◆ WHAT THE EXERCISE ASKS: Please reproduce the following records exactly as they appear.

++++ ENTRIES SUPPLIED ++++

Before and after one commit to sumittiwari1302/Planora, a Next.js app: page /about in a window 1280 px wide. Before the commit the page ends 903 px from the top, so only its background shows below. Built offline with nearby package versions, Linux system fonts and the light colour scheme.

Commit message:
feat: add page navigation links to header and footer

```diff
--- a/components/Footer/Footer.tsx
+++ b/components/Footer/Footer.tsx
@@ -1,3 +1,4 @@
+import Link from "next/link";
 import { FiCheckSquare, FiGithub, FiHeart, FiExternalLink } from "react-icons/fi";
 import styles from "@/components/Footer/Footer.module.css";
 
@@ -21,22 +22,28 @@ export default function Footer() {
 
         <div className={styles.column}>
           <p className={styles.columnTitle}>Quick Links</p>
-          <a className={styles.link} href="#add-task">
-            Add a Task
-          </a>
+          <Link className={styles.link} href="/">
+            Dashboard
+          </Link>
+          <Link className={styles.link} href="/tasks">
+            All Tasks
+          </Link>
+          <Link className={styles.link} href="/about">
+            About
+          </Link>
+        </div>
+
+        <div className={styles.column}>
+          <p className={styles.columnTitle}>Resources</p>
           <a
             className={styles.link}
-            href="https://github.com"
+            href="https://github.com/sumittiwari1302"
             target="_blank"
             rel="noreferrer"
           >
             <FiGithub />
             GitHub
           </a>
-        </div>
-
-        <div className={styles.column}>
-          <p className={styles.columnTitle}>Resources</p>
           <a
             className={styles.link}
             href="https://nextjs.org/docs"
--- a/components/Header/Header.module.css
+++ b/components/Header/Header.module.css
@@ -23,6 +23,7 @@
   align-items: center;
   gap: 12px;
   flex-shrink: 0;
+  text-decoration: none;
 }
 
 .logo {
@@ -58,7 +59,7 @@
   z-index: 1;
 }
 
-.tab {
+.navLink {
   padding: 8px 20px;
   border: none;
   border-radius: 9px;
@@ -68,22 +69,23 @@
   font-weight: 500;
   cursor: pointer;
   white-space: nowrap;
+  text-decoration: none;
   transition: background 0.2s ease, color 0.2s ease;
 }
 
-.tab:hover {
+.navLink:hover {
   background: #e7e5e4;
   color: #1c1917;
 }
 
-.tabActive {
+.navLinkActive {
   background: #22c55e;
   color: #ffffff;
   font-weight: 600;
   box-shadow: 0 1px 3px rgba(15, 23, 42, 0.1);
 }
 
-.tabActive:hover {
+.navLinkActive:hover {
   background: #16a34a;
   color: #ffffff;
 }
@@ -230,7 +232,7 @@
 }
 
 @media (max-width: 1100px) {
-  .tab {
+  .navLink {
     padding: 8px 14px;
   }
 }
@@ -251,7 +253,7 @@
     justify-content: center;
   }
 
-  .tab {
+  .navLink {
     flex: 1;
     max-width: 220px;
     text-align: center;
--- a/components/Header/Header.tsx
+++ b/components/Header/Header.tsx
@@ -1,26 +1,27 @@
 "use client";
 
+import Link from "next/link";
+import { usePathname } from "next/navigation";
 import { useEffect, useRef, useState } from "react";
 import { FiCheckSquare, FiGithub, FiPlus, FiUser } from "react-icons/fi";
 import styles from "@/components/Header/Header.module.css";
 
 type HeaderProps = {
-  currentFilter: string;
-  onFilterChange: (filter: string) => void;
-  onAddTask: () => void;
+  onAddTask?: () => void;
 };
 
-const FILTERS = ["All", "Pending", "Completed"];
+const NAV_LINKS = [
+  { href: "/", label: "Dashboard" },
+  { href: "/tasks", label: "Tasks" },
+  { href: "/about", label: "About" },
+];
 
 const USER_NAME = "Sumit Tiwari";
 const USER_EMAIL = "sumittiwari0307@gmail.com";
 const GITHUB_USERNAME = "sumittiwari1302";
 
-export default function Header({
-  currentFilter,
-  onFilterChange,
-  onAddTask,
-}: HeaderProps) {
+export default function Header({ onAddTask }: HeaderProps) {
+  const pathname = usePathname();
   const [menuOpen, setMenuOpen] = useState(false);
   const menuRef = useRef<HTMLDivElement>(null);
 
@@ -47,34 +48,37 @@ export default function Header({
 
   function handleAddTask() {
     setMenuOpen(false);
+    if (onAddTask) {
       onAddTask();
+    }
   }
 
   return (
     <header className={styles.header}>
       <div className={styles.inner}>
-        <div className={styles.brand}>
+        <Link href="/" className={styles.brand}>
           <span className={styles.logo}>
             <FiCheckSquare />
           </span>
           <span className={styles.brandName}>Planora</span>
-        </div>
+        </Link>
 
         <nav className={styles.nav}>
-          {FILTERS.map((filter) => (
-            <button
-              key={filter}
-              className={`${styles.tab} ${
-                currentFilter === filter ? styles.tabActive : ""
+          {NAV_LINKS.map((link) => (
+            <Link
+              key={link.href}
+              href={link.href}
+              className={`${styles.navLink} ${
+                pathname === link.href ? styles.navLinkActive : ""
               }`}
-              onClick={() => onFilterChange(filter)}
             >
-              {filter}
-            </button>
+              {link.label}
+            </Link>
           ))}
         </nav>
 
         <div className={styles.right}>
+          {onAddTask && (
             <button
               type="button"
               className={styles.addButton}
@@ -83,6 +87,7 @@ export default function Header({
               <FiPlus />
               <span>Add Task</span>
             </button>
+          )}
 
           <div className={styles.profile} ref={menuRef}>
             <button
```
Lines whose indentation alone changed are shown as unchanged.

++++

◆ TASK OUTPUT:
Before and after one commit to sumittiwari1302/Planora, a Next.js app: page /about in a window 1280 px wide. Before the commit the page ends 903 px from the top, so only its background shows below. Built offline with nearby package versions, Linux system fonts and the light colour scheme.

Commit message:
feat: add page navigation links to header and footer

```diff
--- a/components/Footer/Footer.tsx
+++ b/components/Footer/Footer.tsx
@@ -1,3 +1,4 @@
+import Link from "next/link";
 import { FiCheckSquare, FiGithub, FiHeart, FiExternalLink } from "react-icons/fi";
 import styles from "@/components/Footer/Footer.module.css";
 
@@ -21,22 +22,28 @@ export default function Footer() {
 
         <div className={styles.column}>
           <p className={styles.columnTitle}>Quick Links</p>
-          <a className={styles.link} href="#add-task">
-            Add a Task
-          </a>
+          <Link className={styles.link} href="/">
+            Dashboard
+          </Link>
+          <Link className={styles.link} href="/tasks">
+            All Tasks
+          </Link>
+          <Link className={styles.link} href="/about">
+            About
+          </Link>
+        </div>
+
+        <div className={styles.column}>
+          <p className={styles.columnTitle}>Resources</p>
           <a
             className={styles.link}
-            href="https://github.com"
+            href="https://github.com/sumittiwari1302"
             target="_blank"
             rel="noreferrer"
           >
             <FiGithub />
             GitHub
           </a>
-        </div>
-
-        <div className={styles.column}>
-          <p className={styles.columnTitle}>Resources</p>
           <a
             className={styles.link}
             href="https://nextjs.org/docs"
--- a/components/Header/Header.module.css
+++ b/components/Header/Header.module.css
@@ -23,6 +23,7 @@
   align-items: center;
   gap: 12px;
   flex-shrink: 0;
+  text-decoration: none;
 }
 
 .logo {
@@ -58,7 +59,7 @@
   z-index: 1;
 }
 
-.tab {
+.navLink {
   padding: 8px 20px;
   border: none;
   border-radius: 9px;
@@ -68,22 +69,23 @@
   font-weight: 500;
   cursor: pointer;
   white-space: nowrap;
+  text-decoration: none;
   transition: background 0.2s ease, color 0.2s ease;
 }
 
-.tab:hover {
+.navLink:hover {
   background: #e7e5e4;
   color: #1c1917;
 }
 
-.tabActive {
+.navLinkActive {
   background: #22c55e;
   color: #ffffff;
   font-weight: 600;
   box-shadow: 0 1px 3px rgba(15, 23, 42, 0.1);
 }
 
-.tabActive:hover {
+.navLinkActive:hover {
   background: #16a34a;
   color: #ffffff;
 }
@@ -230,7 +232,7 @@
 }
 
 @media (max-width: 1100px) {
-  .tab {
+  .navLink {
     padding: 8px 14px;
   }
 }
@@ -251,7 +253,7 @@
     justify-content: center;
   }
 
-  .tab {
+  .navLink {
     flex: 1;
     max-width: 220px;
     text-align: center;
--- a/components/Header/Header.tsx
+++ b/components/Header/Header.tsx
@@ -1,26 +1,27 @@
 "use client";
 
+import Link from "next/link";
+import { usePathname } from "next/navigation";
 import { useEffect, useRef, useState } from "react";
 import { FiCheckSquare, FiGithub, FiPlus, FiUser } from "react-icons/fi";
 import styles from "@/components/Header/Header.module.css";
 
 type HeaderProps = {
-  currentFilter: string;
-  onFilterChange: (filter: string) => void;
-  onAddTask: () => void;
+  onAddTask?: () => void;
 };
 
-const FILTERS = ["All", "Pending", "Completed"];
+const NAV_LINKS = [
+  { href: "/", label: "Dashboard" },
+  { href: "/tasks", label: "Tasks" },
+  { href: "/about", label: "About" },
+];
 
 const USER_NAME = "Sumit Tiwari";
 const USER_EMAIL = "sumittiwari0307@gmail.com";
 const GITHUB_USERNAME = "sumittiwari1302";
 
-export default function Header({
-  currentFilter,
-  onFilterChange,
-  onAddTask,
-}: HeaderProps) {
+export default function Header({ onAddTask }: HeaderProps) {
+  const pathname = usePathname();
   const [menuOpen, setMenuOpen] = useState(false);
   const menuRef = useRef<HTMLDivElement>(null);
 
@@ -47,34 +48,37 @@ export default function Header({
 
   function handleAddTask() {
     setMenuOpen(false);
+    if (onAddTask) {
       onAddTask();
+    }
   }
 
   return (
     <header className={styles.header}>
       <div className={styles.inner}>
-        <div className={styles.brand}>
+        <Link href="/" className={styles.brand}>
           <span className={styles.logo}>
             <FiCheckSquare />
           </span>
           <span className={styles.brandName}>Planora</span>
-        </div>
+        </Link>
 
         <nav className={styles.nav}>
-          {FILTERS.map((filter) => (
-            <button
-              key={filter}
-              className={`${styles.tab} ${
-                currentFilter === filter ? styles.tabActive : ""
+          {NAV_LINKS.map((link) => (
+            <Link
+              key={link.href}
+              href={link.href}
+              className={`${styles.navLink} ${
+                pathname === link.href ? styles.navLinkActive : ""
               }`}
-              onClick={() => onFilterChange(filter)}
             >
-              {filter}
-            </button>
+              {link.label}
+            </Link>
           ))}
         </nav>
 
         <div className={styles.right}>
+          {onAddTask && (
             <button
               type="button"
               className={styles.addButton}
@@ -83,6 +87,7 @@ export default function Header({
               <FiPlus />
               <span>Add Task</span>
             </button>
+          )}
 
           <div className={styles.profile} ref={menuRef}>
             <button
```
Lines whose indentation alone changed are shown as unchanged.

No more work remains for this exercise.